  1. JoeTaxpayer says

    I wrote about the retirement savings cap today as well. I didn’t catch the inflation promise and this struck me similar to AMT, that time and tinkering by congress would let this effectively hit far more of us than originally promised.

    (One interest point to note, they suggest that $3M will fund $200K/yr. Not so, I think we agree that even 4%, $120K is not guaranteed.)

  2. rachel says

    “I praise President Obama for his courage to challenge the status quo.”

    I’m sorry to tell you this, but Obama’s proposal has zero chance of being passed by the [conservative members] in the Republican-controlled House.

  3. Jim says

    Interesting article. However I don’t think placing a cap on retirement accounts would work out well in practice. Over the past two decades we have seen wild swings in the stock market. There have been two 50% drops, followed by over 100% increases. This would create all sorts of havoc as someone could be required to take large taxable distributions only to have the market drop shortly after. A better idea, if the goal is to limit retirement accounts, would be to reduce the contribution limits.

  4. Harry says

    Jim – I’m sure the technical aspects can be worked out. For example you can be allowed to put your forced withdrawal back in if your balance drops.

  5. Investor Junkie says

    Hi Harry,

    I think this is a terrible idea on many levels. All of the PR articles cite Romney’s “excessive” sized IRA account. When in fact the target is so low for what they are suggesting that it’s not for “fat cats” that will not get hurt. In addition, it’s not just IRA accounts they want to target, but the total of all retirement accounts (401(k)s included).

    While I agree we should just go with a flat tax and get rid of all deductions, this isn’t exactly a good idea since a 3-4% withdrawal rate certainly will NOT put you in the “rich” category.

    I’ve also discussed it on my blog a well and mention other issues I have with it.

    http://investorjunkie.com/27762/obama-wealthy-ira-accounts/

  6. TJ says

    Harry, I don’t disagree with you, but I think that the government (including state and local) should have to give up the COLA on THEIR pensions if this is to pass. If not, it’s just yet another perk for those who were fortunate enough to get hired by a public employer.

  7. Harry says

    TJ – Absolutely. I would even question why public sector employees must have a pension when private employers don’t have any problems with attracting workers without a pension.

  8. Steve says

    I don’t see how any SS/pension can work without COLA increases. According to http://www.ssa.gov/oact/STATS/table4c6.html a retiring 67 year old can expect to live 16 or 18 more years. During that time, the purchasing power of their SS payment would significantly, about 1/3rd. And that’s just the average – for the 50% that live longer, it would get steadily worse.

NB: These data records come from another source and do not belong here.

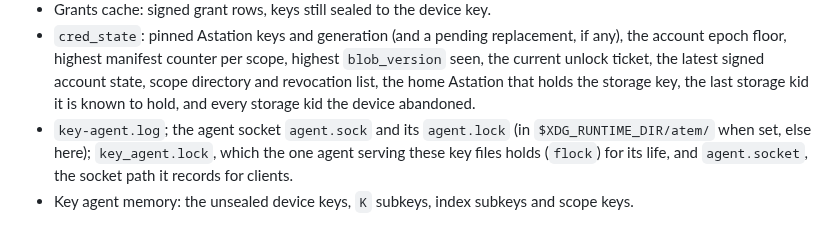
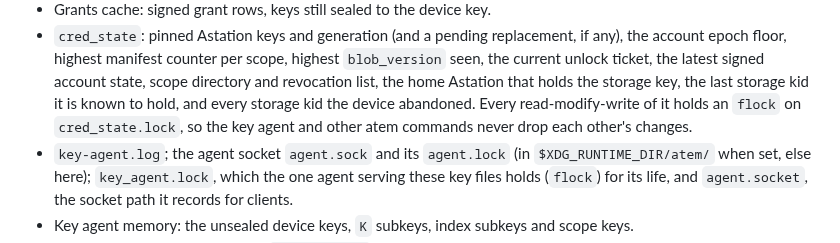
Before and after one commit to Agora-Build/Atem, a Markdown page: designs/e2e-encryption.md, the part around the change. Rendered like a GitHub page.

Commit message:
docs(cred): cred_state.lock
🤖 Built with SMT <smt@agora.build>

```diff
--- a/designs/e2e-encryption.md
+++ b/designs/e2e-encryption.md
@@ -954,7 +954,9 @@ A plain credential value is never written to disk anywhere.
   per scope, highest `blob_version` seen, the current unlock ticket, the
   latest signed account state, scope directory and revocation list, the
   home Astation that holds the storage key, the last storage kid it is
-  known to hold, and every storage kid the device abandoned.
+  known to hold, and every storage kid the device abandoned. Every
+  read-modify-write of it holds an `flock` on `cred_state.lock`, so the key
+  agent and other atem commands never drop each other's changes.
 - `key-agent.log`; the agent socket `agent.sock` and its `agent.lock` (in
   `$XDG_RUNTIME_DIR/atem/` when set, else here); `key_agent.lock`, which
   the one agent serving these key files holds (`flock`) for its life, and
```
Also changed, not shown: AGENTS.md (+1 -1 lines).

    I do also wonder if the chained CPI is having their cake and eating it too. By which I mean, steak becomes cheaper than chicken, so the hypothetical consumer switches to steak; but then chicken lowers in price, so they switch back. But depending on specifically how they define “lowers in price” (if it’s relative, or absolute, i.e. nominal dollars per pound or better, per calorie) it could have a ratcheting effect.

  9. rachel says

    To Harry at # 7:

    As I understand it (and I could be wrong) public sector employees are not eligible for Social Security for the pay they’ve gotten working government jobs. If that’s true then their SS is going to be little to nothing. Nobody in their right minds is going to sign up for that kind of penury.

  10. Harry says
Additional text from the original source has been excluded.